▶ [Records to use]:
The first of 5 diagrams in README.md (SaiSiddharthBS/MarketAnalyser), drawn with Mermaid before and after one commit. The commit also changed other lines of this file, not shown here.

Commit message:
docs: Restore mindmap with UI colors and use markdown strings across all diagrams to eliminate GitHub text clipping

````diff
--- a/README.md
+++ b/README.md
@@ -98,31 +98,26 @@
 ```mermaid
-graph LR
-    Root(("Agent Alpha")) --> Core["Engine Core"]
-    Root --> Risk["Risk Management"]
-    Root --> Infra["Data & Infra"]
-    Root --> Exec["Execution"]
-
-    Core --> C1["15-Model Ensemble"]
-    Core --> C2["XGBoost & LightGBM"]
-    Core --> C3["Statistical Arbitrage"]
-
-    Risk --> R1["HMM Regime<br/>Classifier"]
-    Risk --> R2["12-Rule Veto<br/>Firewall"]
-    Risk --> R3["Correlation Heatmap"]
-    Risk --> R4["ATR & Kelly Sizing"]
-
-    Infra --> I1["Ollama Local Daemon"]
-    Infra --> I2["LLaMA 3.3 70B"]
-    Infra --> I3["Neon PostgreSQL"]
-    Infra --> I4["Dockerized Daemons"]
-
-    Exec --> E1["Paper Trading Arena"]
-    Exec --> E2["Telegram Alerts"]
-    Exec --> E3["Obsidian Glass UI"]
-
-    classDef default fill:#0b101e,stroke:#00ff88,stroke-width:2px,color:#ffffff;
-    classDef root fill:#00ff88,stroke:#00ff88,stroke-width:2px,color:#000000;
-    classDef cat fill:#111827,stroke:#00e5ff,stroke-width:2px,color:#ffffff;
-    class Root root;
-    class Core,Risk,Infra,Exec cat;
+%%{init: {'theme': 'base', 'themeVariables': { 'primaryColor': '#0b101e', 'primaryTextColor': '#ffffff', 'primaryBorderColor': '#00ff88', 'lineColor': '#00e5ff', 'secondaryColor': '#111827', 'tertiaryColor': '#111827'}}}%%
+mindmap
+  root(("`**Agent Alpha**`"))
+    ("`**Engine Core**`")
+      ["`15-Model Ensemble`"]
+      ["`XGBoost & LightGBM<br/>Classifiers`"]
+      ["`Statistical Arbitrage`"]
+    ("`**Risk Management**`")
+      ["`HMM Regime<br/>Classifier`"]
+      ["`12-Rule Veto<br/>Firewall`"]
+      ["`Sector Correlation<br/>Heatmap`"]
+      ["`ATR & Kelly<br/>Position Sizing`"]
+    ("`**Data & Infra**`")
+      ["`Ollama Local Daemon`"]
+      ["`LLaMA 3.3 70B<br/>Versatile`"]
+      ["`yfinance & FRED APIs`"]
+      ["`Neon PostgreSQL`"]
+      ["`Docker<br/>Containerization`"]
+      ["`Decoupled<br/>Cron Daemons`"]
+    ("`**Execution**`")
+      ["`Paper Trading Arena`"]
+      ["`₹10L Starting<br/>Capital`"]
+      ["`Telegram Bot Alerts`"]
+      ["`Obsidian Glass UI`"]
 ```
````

▶ [The task]: Copy all lines from the material that contain "classDef".

▶ [Your response]:
-    classDef default fill:#0b101e,stroke:#00ff88,stroke-width:2px,color:#ffffff;
-    classDef root fill:#00ff88,stroke:#00ff88,stroke-width:2px,color:#000000;
-    classDef cat fill:#111827,stroke:#00e5ff,stroke-width:2px,color:#ffffff;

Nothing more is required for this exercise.